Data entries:
===
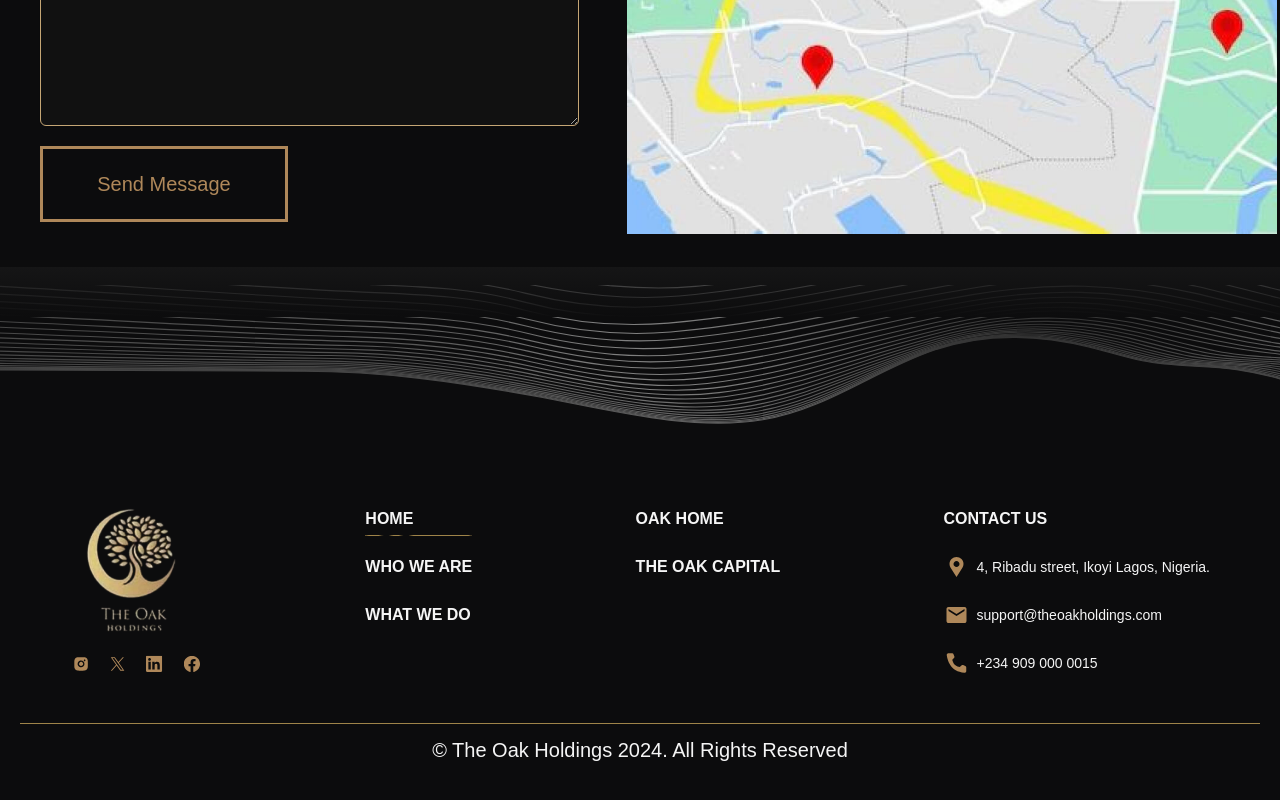
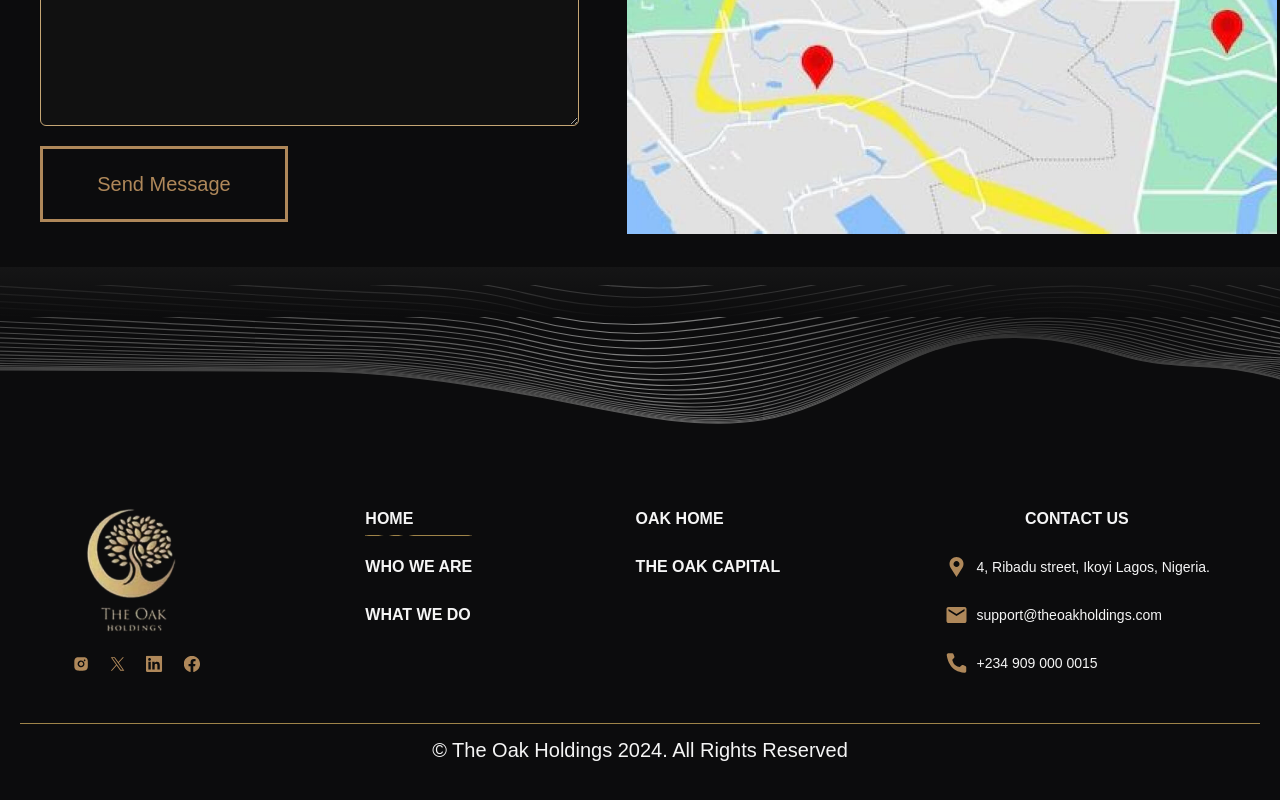
Before and after one commit to ZubairAlao/oak_design, a React (Vite) app: page / in a window 1280 px wide. Shown: the part 5493-6293 px from the top of the page. Built offline with nearby package versions, Linux system fonts and the light colour scheme; a web font is replaced by a local one.

Commit message:
contact us breaking lines

```diff
--- a/src/components/Footer.jsx
+++ b/src/components/Footer.jsx
@@ -168,7 +168,7 @@ const Footer = () => {
 
 
               <div className='flex items-center justify-center md:items-start flex-col gap-6'>
-                <h3 className='font-semibold flex-1 text-base'>CONTACT US</h3>
+                <h3 className='font-semibold flex-1 text-base w-full flex justify-center'>CONTACT US</h3>
                 <div className='space-y-6'>
                   {goldenContactInfo.map((info) => (
                       <div key={info.label} className='flex items-center justify-center flex-col md:flex-row md:justify-start gap-2'>
```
===
■ **PROBLEM TO SOLVE**:
All of the entries above are to be restated word for word, minus the images.

■ **EXERCISE OUTPUT**:
Before and after one commit to ZubairAlao/oak_design, a React (Vite) app: page / in a window 1280 px wide. Shown: the part 5493-6293 px from the top of the page. Built offline with nearby package versions, Linux system fonts and the light colour scheme; a web font is replaced by a local one.

Commit message:
contact us breaking lines

```diff
--- a/src/components/Footer.jsx
+++ b/src/components/Footer.jsx
@@ -168,7 +168,7 @@ const Footer = () => {
 
 
               <div className='flex items-center justify-center md:items-start flex-col gap-6'>
-                <h3 className='font-semibold flex-1 text-base'>CONTACT US</h3>
+                <h3 className='font-semibold flex-1 text-base w-full flex justify-center'>CONTACT US</h3>
                 <div className='space-y-6'>
                   {goldenContactInfo.map((info) => (
                       <div key={info.label} className='flex items-center justify-center flex-col md:flex-row md:justify-start gap-2'>
```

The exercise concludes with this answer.